Q: My dad is 75. Although he is in relatively good health, he has been alone since my mom died and I worry about him. He does not appear to be doing much to prepare himself for when his time comes. He does not have a will, he refused to consider an advanced care directive when he spent three days in the hospital last winter, and he is secretive about where he holds what kinds of bank accounts.
My husband and I have built a successful farm. We do not need whatever inheritance my dad might have for us, but we think that he could ease some of his own stress if he started to put his house in order. Is there anything that we could say or do to help my dad recognize his own mortality?
A: It is hard for me to believe that a 75-year-old man, especially one who has watched his wife die, is not aware of the inevitability of his own death. Many of his friends and acquaintances may have already died or will in the coming years.
My guess is your father is well aware of his mortality.
Aging brings with it two processes. One is called end of life care, the other is preparing to die. End of life care includes the responsibilities you outlined in your letter, preparing wills, putting together advanced care directives and settling financial accounts.
Wills give family members clear direction for inheritances and re-duce the probability of family squabbling and tension.
Advanced care directives remove doubt and indecision from medical care providers and let them do what they need to do if your father develops a serious illness.
And settling private financial accounts keeps at bay assets and debits that might otherwise haunt not only your father but you and your family.
Preparing to die means that your father needs to look back at his life and view his triumphs and challenges while also anticipating his own death, that moment in time when he will go through a life change greater than any he has yet experienced. This is a challenging task.
Your letter suggests that you and your husband are focused on end of life care. He does not appear to be interested at the moment. Perhaps you should change your approach and spend more time listening to your dad resolve his life’s journey while he is wondering what is ahead for him.

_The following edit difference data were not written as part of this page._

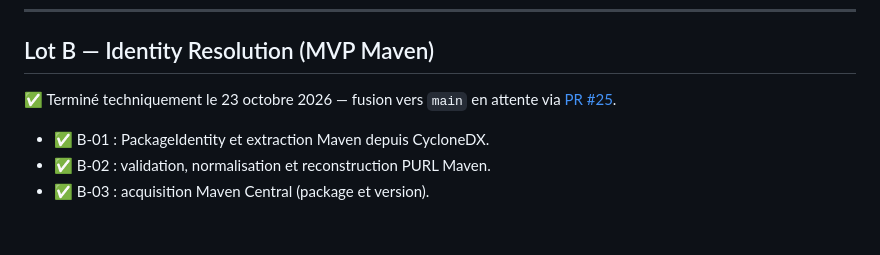
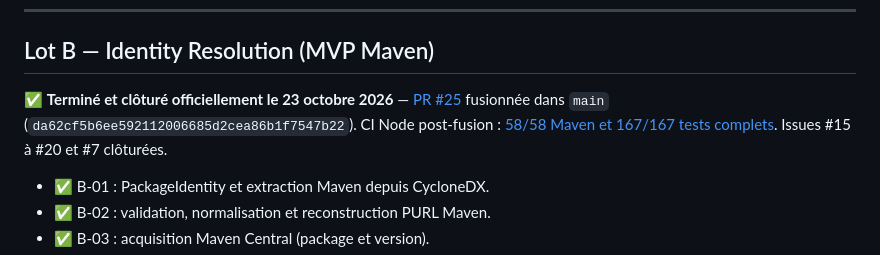
Before and after one commit to ldchloe/MAYA, a Markdown page: docs/MAYA_PROJECT_STATUS.md, the part around the change. GitHub-like rendering; blank space fills up the shorter version.

Commit message:
docs(roadmap): mark Lot B officially closed after green main CI

```diff
--- a/docs/MAYA_PROJECT_STATUS.md
+++ b/docs/MAYA_PROJECT_STATUS.md
@@ -343,7 +343,7 @@ Lot A done on Oct 19th 2026
 
 ## Lot B — Identity Resolution (MVP Maven)
 
-✅ Terminé techniquement le 23 octobre 2026 — fusion vers `main` en attente via [PR #25](https://github.com/ldchloe/MAYA/pull/25).
+✅ **Terminé et clôturé officiellement le 23 octobre 2026** — [PR #25](https://github.com/ldchloe/MAYA/pull/25) fusionnée dans `main` (`da62cf5b6ee592112006685d2cea86b1f7547b22`). CI Node post-fusion : [58/58 Maven et 167/167 tests complets](https://github.com/ldchloe/MAYA/actions/runs/39941824219). Issues #15 à #20 et #7 clôturées.
 
 - ✅ B-01 : PackageIdentity et extraction Maven depuis CycloneDX.
 - ✅ B-02 : validation, normalisation et reconstruction PURL Maven.
```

You then might discover he is keenly aware of his own mortality, but simply looking at it differently than you.
Jacklin Andrews is a family counsellor from Saskatchewan. Contact: [email protected]